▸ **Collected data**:
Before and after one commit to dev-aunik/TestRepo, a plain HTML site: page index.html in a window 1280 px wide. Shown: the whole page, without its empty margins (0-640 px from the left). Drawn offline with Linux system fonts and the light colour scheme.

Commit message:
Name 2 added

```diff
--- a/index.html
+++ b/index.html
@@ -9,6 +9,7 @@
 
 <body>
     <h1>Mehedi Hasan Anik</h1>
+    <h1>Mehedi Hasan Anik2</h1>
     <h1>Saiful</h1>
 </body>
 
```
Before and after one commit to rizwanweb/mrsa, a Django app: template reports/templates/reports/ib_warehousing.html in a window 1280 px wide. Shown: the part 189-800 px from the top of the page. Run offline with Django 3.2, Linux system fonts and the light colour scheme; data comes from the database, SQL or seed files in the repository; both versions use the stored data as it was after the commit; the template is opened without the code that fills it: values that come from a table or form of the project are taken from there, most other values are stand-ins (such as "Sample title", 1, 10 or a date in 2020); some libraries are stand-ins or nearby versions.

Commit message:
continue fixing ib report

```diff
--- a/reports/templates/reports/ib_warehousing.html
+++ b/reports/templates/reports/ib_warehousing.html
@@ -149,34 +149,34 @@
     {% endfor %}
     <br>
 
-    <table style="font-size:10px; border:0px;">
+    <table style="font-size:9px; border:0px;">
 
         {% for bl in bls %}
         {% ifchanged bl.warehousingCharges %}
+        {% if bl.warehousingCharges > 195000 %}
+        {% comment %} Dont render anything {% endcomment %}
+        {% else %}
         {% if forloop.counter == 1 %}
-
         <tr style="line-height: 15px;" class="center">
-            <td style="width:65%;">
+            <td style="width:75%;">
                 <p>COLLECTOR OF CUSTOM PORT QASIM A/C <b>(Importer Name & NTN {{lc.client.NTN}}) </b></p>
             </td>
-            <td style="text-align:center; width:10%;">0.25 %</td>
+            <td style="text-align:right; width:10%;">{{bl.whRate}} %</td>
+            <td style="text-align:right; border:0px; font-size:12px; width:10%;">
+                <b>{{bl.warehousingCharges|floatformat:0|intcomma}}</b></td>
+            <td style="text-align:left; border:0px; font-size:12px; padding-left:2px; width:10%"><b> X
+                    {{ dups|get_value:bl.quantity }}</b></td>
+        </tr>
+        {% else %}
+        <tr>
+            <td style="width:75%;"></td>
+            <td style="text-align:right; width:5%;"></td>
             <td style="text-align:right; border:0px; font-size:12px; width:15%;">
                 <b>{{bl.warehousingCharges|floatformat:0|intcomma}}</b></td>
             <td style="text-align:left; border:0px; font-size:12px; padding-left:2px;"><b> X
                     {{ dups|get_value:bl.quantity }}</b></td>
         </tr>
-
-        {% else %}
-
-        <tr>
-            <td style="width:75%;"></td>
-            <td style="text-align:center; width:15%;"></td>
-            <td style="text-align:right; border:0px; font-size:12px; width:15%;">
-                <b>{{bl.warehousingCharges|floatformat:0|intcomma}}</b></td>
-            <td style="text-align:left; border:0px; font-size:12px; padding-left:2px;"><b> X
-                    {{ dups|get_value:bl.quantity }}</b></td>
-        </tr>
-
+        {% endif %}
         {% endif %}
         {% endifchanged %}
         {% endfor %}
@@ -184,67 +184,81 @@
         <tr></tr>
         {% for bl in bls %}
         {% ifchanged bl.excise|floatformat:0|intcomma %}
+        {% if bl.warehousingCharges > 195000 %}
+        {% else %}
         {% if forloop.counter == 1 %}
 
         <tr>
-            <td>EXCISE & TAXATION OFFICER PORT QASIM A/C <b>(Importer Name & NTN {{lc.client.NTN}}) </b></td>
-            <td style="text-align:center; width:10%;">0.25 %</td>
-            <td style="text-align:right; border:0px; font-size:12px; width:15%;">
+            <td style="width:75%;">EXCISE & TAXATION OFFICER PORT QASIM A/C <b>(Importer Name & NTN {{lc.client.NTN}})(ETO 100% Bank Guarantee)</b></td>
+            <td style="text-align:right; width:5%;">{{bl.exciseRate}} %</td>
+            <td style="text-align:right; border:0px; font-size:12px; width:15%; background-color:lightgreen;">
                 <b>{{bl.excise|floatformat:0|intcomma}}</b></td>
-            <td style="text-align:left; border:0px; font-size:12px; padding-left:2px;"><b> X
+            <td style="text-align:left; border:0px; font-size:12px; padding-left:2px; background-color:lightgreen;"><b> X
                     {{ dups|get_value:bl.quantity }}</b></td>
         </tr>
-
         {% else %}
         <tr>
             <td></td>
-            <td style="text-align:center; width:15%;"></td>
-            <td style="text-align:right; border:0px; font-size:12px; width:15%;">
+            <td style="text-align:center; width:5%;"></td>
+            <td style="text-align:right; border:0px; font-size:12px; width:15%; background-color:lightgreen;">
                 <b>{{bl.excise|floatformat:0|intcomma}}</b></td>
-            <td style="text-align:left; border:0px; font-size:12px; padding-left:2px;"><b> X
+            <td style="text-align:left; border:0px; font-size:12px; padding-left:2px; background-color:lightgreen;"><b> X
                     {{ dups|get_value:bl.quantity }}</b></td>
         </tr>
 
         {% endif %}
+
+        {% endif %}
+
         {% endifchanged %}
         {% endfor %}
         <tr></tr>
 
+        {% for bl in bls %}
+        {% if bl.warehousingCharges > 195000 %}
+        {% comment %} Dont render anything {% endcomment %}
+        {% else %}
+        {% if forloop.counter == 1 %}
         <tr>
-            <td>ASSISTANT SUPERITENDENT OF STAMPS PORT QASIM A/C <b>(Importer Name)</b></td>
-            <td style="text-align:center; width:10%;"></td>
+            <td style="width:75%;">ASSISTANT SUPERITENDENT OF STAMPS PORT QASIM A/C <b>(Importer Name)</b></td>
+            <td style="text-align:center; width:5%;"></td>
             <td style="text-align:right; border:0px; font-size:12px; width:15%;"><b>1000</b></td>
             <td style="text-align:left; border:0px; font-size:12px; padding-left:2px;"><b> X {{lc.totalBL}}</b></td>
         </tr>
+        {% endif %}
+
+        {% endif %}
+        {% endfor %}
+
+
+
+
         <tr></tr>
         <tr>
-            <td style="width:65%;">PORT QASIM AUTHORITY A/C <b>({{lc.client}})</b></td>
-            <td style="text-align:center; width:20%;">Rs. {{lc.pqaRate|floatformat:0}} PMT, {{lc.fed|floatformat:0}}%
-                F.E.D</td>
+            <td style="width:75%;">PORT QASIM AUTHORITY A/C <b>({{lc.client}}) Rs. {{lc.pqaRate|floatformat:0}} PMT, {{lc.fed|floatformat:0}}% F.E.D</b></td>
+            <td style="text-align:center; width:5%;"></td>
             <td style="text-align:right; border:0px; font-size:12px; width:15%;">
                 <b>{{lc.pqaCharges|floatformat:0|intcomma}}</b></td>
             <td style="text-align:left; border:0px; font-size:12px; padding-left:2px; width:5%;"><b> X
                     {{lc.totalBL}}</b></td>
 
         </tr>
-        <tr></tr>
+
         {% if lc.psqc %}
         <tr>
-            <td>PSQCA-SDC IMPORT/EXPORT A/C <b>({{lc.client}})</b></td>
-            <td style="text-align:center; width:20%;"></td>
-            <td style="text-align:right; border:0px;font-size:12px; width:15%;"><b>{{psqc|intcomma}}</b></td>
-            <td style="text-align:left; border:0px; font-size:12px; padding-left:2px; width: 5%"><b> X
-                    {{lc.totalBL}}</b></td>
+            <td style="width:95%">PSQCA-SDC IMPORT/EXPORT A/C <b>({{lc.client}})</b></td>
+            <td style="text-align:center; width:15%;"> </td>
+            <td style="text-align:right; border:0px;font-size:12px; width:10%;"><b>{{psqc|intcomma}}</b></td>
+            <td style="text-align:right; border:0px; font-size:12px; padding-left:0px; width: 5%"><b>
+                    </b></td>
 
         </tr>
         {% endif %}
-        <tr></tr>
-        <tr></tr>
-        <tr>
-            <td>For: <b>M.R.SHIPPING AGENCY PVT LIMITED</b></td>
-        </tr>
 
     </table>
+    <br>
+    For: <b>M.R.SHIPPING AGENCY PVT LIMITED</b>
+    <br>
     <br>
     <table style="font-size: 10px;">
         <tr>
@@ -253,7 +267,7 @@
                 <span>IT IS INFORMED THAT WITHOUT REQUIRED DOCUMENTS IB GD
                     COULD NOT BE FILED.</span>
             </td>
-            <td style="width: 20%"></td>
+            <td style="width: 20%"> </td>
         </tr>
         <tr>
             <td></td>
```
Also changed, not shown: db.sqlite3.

▸ **What is being asked**:
Gather each line of the records holding the string "Hasan".

▸ **Response to the task**:
     <h1>Mehedi Hasan Anik</h1>
+    <h1>Mehedi Hasan Anik2</h1>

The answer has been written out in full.